Denizens of Innertown, a sickly isolated place on the site of an abandoned toxic chemical plant, are in various stages of illness or pathology. Young boys keep disappearing. The ones who remain are sociopaths. The young girls are harlots. The older people are in various states of living death. The police and townspeople inexplicably ignore the evil in their midst.
This is Hell on Earth, or maybe just Purgatory, since you have to wait for the Angel of Death to come take you to your even grizzlier demise. Or some of each place: Innertown and Outertown (where the rich people live) could be analogous to Dante’s rings of Hell. In jarring contrast to the content, however, the prose is quite poetic. That doesn’t make it any more pleasant, just more dislocating. In fact, it seems, at times, like a dramatization of the poet Rainer Maria Rilke’s stanzas in “Duino Elegies”:
Who, if I cried out, would hear me among the angels’
hierarchies? And even if one of them suddenly
pressed me against his heart, I would perish
in the embrace of his stronger existence.
For beauty is nothing but the beginning of terror
which we are barely able to endure and are awed
because it serenely disdains to annihilate us.
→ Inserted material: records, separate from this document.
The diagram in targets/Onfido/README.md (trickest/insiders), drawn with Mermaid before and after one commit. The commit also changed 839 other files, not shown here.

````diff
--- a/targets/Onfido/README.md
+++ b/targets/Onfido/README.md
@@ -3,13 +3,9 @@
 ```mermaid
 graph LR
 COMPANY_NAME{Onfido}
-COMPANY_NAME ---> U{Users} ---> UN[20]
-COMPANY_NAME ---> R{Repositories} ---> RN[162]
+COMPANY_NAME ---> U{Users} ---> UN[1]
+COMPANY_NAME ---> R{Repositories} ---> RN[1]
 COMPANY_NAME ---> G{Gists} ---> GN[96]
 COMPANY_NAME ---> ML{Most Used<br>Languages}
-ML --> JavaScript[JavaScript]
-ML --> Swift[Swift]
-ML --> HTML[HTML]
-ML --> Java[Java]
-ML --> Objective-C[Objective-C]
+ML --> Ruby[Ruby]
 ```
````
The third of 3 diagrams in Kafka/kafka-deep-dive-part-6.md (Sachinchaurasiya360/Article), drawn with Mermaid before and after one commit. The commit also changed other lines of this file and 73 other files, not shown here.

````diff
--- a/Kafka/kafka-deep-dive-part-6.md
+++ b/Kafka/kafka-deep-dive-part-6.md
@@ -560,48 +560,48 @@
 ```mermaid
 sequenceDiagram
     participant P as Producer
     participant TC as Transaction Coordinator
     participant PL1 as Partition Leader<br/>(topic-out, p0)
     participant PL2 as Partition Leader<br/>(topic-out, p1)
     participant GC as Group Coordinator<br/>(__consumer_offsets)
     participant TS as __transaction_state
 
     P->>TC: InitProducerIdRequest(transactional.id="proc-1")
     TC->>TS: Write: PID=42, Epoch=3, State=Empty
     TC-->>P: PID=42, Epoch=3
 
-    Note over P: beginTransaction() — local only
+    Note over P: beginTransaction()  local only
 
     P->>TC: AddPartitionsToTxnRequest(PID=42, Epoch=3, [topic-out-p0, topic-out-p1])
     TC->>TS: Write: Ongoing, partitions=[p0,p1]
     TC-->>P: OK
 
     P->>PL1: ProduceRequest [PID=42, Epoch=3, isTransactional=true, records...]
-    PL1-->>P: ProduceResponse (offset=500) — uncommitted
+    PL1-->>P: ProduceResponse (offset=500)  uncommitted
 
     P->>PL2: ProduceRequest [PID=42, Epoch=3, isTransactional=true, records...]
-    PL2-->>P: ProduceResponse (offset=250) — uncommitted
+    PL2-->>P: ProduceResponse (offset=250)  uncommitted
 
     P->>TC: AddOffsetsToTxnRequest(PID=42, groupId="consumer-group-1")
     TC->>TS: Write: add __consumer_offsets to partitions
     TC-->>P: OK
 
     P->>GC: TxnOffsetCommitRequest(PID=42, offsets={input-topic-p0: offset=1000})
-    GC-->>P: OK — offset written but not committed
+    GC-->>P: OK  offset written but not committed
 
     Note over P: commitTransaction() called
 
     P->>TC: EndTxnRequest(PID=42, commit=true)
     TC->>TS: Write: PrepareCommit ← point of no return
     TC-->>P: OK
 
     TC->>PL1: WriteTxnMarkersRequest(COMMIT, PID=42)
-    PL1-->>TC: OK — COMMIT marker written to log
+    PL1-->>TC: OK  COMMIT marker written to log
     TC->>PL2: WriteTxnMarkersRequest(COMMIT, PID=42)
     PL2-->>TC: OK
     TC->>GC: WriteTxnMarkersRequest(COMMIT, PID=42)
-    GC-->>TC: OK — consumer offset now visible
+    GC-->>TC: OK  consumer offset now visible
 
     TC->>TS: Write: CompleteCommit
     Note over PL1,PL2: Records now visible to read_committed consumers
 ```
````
Recommended only for fans of noir dystopias, or those interested in pondering the nature of death and evil from a very dark perspective.